Dublin Core Metadata, Harvest and Resource Discovery in Law
1999 CALI Conference|
Steven C. Perkins
and John Doyle
This session will discuss one solution for allieviating the problem of inefficient resource discovery of legal materials on the Internet. The proposed solution involves the use of Dublin Core metadata tags in electronic documents combined with the use of a search engine, such as Harvest, that is capable of recognizing the Dublin Core metadata tags.
Metadata is data about data. Common examples are various types of catalogs, such as a mail order catalog or a library catalog. Each catalog contains descriptions of items but not the actual items. Thus each catalog is a metadata depository. By searching the catalog metadata you are able to locate the physical item. The metadata do not need to be with the actual item and that allows the metadata depository to be separate from the physical item.
There are many metadata schemes:
There is a User Guide Working Group which has developed a User Guide Working Draft which explains how to use Dublin Core version 1.
The future of Metadata is the Resource Description Framework, an XML application that describes metadata and allows for relationships between metadata. See, R. Iannella, "Application of RDF for extensible Dublin Core metadata".
This article What is RDF? explains RDF in a readable manner. See, RDF Tools for an example of the Dublin Core in RDF.
Harvest is an integrated set of tools to gather, extract, index and search Internet information. Harvest is capable of using various indexing software, but comes by default with the Glimpse indexer built-in. Both Harvest and Glimpse are able to deal with structured data that is organized into fields, allowing documents with fields containing names and attributes (such as metadata) to be stored and retrieved using field limited searches.
Harvest contains a "gatherer" and a "broker" componant. The gatherer retrieves documents from the Internet using a list of URLs, and will recursively descend a site if the configuration list requires it to. The retrieved documents are each passed through a summarizing program that extracts-out the elements of the documents that are required and stores the summary for each document in a field-organized record. The gatherer having completed its retrieval/summarizing tasks is then ready to receive a request from a broker. The broker portion of Harvest periodically queries the broker(s) listed in its configuration file, retrieving documents added since the previous contact. The broker then (utilizing Glimpse) indexes the data, and, via a user query-form and a query-engine, accepts input from users, passes the query on to the external Glimpse search-engine, and sends the results back to the user as a web page.

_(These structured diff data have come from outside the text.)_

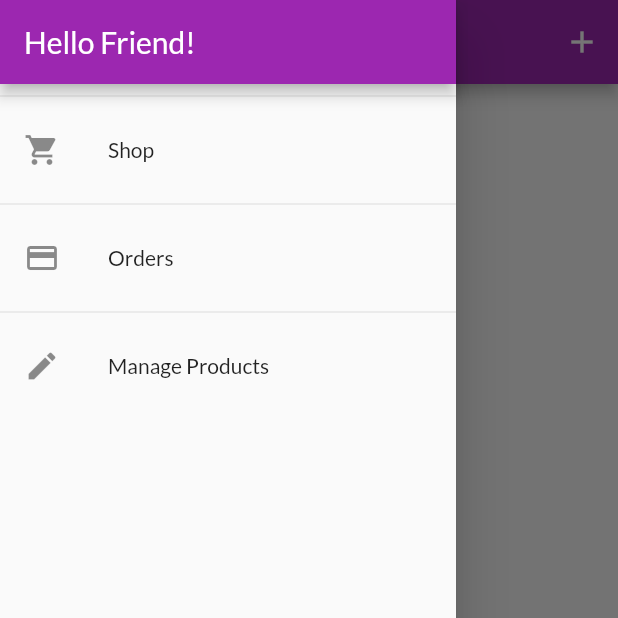
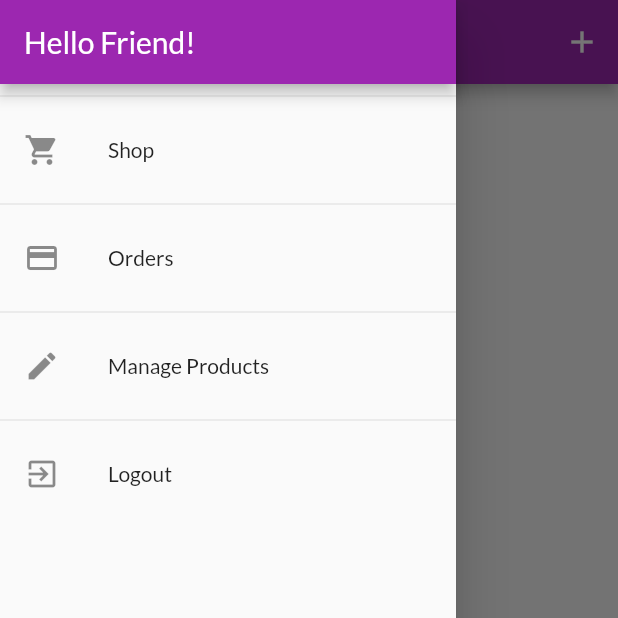
Before and after one commit to MAHFOUFRabah/shop_app, a Flutter app: the UserProductsScreen screen opened by its route, with the side drawer open, on a phone screen of 412 x 824 dp, the top half of it. Run offline on Flutter 3.47's test engine with Material 2 defaults, Android fonts, the phone set to English and light mode, and no system bars; our stand-ins replace shared_preferences; accounts and stored records are empty; network calls fail.

```diff
--- a/lib/screens/user_product_scree.dart
+++ b/lib/screens/user_product_scree.dart
@@ -8,12 +8,14 @@ import 'package:shop_app/widgets/user_products_item.dart';
 class UserProductsScreen extends StatelessWidget {
   static const routeName = '/user-products';
   Future<void> _refreshProducts(BuildContext context) async {
-    await Provider.of<Products>(context,listen: false).fetchAndSetProducts();
+    await Provider.of<Products>(context, listen: false)
+        .fetchAndSetProducts(true);
   }
 
   @override
   Widget build(BuildContext context) {
-    final productsData = Provider.of<Products>(context);
+    //final productsData = Provider.of<Products>(context);
+    print('building...');
     return Scaffold(
       appBar: AppBar(
         title: Text('Your Products'),
@@ -27,11 +29,17 @@ class UserProductsScreen extends StatelessWidget {
         ],
       ),
       drawer: AppDrawer(),
-      body: RefreshIndicator(
-        onRefresh: () =>
-          _refreshProducts(context)
-        ,
-        child: Padding(
+      body: FutureBuilder(
+        future: _refreshProducts(context),
+        builder: (ctx, snapshot) =>
+            snapshot.connectionState == ConnectionState.waiting
+                ? Center(
+                    child: CircularProgressIndicator(),
+                  )
+                : RefreshIndicator(
+                    onRefresh: () => _refreshProducts(context),
+                    child: Consumer<Products>(
+                      builder: (ctx, productsData, _) => Padding(
                         padding: EdgeInsets.all(8),
                         child: ListView.builder(
                           itemCount: productsData.items.length,
@@ -48,6 +56,8 @@ class UserProductsScreen extends StatelessWidget {
                         ),
                       ),
                     ),
+                  ),
+      ),
     );
   }
 }
--- a/lib/widgets/app_drawer.dart
+++ b/lib/widgets/app_drawer.dart
@@ -1,4 +1,6 @@
 import 'package:flutter/material.dart';
+import 'package:provider/provider.dart';
+import 'package:shop_app/providers/auth.dart';
 import 'package:shop_app/screens/orders_screen.dart';
 import 'package:shop_app/screens/user_product_scree.dart';
 
@@ -38,6 +40,16 @@ class AppDrawer extends StatelessWidget {
                   .pushReplacementNamed((UserProductsScreen.routeName));
             },
           ),
+          Divider(),
+          ListTile(
+            leading: Icon(Icons.exit_to_app),
+            title: Text('Logout'),
+            onTap: () {
+              Navigator.of(context).pop();
+              Navigator.of(context).pushReplacementNamed('/');
+              Provider.of<Auth>(context,listen: false).logout();
+            },
+          ),
         ],
       ),
     );
--- a/lib/widgets/product_item.dart
+++ b/lib/widgets/product_item.dart
@@ -1,5 +1,6 @@
 import 'package:flutter/material.dart';
 import 'package:provider/provider.dart';
+import 'package:shop_app/providers/auth.dart';
 import 'package:shop_app/providers/cart.dart';
 import 'package:shop_app/providers/product.dart';
 import 'package:shop_app/screens/product_detail_screen.dart';
@@ -9,6 +10,7 @@ class ProductItem extends StatelessWidget {
   Widget build(BuildContext context) {
     final product = Provider.of<Product>(context);
     final cart = Provider.of<Cart>(context, listen: false);
+    final authData = Provider.of<Auth>(context, listen: false);
 
     return ClipRRect(
       borderRadius: BorderRadius.circular(10),
@@ -31,7 +33,7 @@ class ProductItem extends StatelessWidget {
               color: Theme.of(context).accentColor,
             ),
             onPressed: () {
-              product.toggleFavoriteStatus();
+              product.toggleFavoriteStatus(authData.token,authData.userId);
             },
           ),
           title: Text(
--- a/pubspec.yaml
+++ b/pubspec.yaml
@@ -26,6 +26,7 @@ dependencies:
   provider: ^4.3.2+1
   intl: ^0.16.1
   http: ^0.12.2
+  shared_preferences: ^0.5.10
 
 
   # The following adds the Cupertino Icons font to your application.
```
Also changed, not shown: lib/main.dart (+18 -4 lines), lib/providers/auth.dart (+67 -1 lines), lib/providers/orders.dart (+7 -4 lines), lib/providers/product.dart (+8 -6 lines), lib/providers/products.dart (+23 -14 lines), lib/screens/splash_screen.dart (added, +12 -0 lines), pubspec.lock, 3 other files. Lines whose indentation alone changed are shown as unchanged.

For information on configuring Harvest see: http://www.wlu.edu/Harvest/docs/.